*Exercise description*. Copy each line of the records that contains the word "from".

···

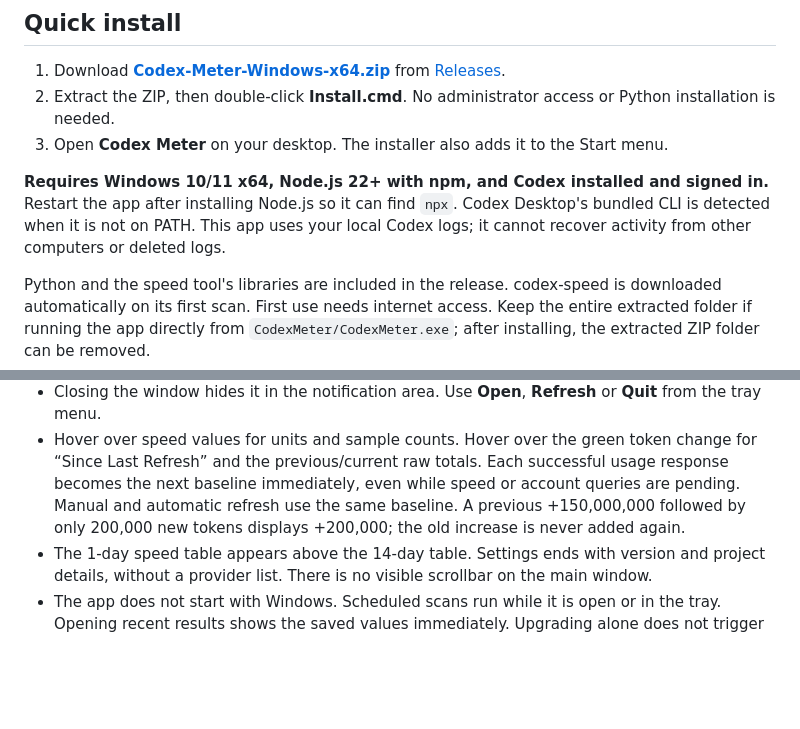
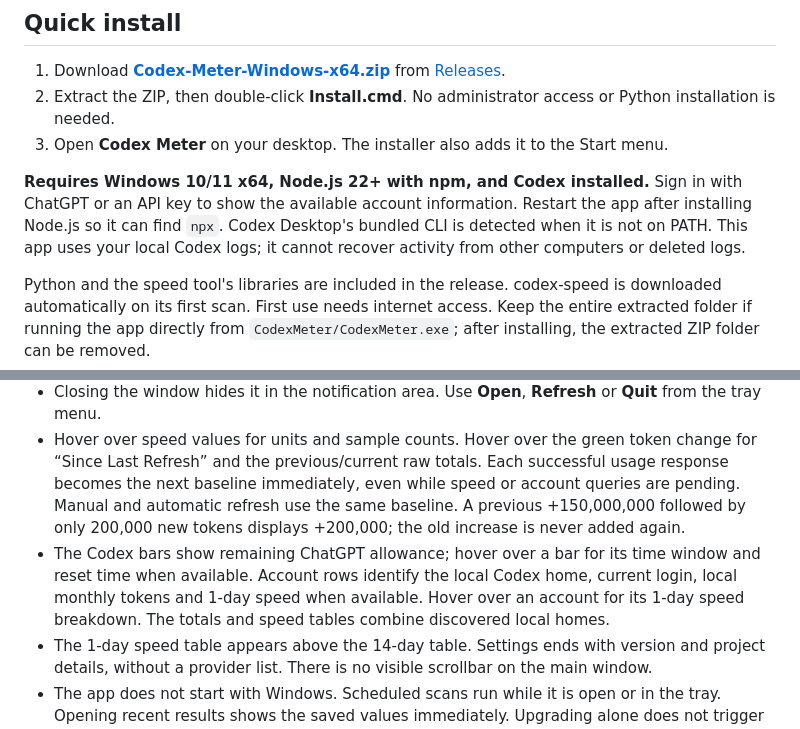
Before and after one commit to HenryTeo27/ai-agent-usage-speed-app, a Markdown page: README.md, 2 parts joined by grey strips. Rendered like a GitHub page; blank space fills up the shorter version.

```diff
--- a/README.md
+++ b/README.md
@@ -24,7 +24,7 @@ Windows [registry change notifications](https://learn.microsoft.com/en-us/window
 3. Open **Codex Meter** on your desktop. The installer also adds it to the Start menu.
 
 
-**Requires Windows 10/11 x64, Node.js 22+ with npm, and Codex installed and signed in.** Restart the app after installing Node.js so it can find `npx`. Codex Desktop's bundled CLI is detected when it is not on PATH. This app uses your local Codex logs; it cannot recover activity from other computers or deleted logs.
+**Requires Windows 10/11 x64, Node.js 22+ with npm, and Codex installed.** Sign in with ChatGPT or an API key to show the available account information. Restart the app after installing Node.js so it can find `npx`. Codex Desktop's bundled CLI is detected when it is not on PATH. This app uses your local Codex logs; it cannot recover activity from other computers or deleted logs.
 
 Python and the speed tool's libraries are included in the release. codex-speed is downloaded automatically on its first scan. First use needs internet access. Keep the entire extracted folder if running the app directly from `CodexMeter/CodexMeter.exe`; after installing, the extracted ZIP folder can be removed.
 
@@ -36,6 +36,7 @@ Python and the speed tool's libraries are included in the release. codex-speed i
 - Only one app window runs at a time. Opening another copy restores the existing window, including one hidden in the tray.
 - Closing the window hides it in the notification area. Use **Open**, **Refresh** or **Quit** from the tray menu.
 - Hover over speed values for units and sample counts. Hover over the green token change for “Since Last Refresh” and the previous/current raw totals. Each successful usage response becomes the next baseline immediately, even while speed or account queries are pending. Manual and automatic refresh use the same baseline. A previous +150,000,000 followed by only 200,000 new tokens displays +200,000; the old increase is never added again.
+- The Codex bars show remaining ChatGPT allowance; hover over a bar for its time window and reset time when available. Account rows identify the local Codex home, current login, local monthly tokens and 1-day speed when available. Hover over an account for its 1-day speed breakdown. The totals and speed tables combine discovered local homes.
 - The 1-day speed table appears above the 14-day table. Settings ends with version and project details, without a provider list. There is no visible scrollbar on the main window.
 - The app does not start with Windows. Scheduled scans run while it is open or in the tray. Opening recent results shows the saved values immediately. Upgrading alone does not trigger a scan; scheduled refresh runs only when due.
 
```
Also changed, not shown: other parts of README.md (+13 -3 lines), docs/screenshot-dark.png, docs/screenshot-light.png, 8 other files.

···

*Answer box*.
-**Requires Windows 10/11 x64, Node.js 22+ with npm, and Codex installed and signed in.** Restart the app after installing Node.js so it can find `npx`. Codex Desktop's bundled CLI is detected when it is not on PATH. This app uses your local Codex logs; it cannot recover activity from other computers or deleted logs.
+**Requires Windows 10/11 x64, Node.js 22+ with npm, and Codex installed.** Sign in with ChatGPT or an API key to show the available account information. Restart the app after installing Node.js so it can find `npx`. Codex Desktop's bundled CLI is detected when it is not on PATH. This app uses your local Codex logs; it cannot recover activity from other computers or deleted logs.
 Python and the speed tool's libraries are included in the release. codex-speed is downloaded automatically on its first scan. First use needs internet access. Keep the entire extracted folder if running the app directly from `CodexMeter/CodexMeter.exe`; after installing, the extracted ZIP folder can be removed.
 - Closing the window hides it in the notification area. Use **Open**, **Refresh** or **Quit** from the tray menu.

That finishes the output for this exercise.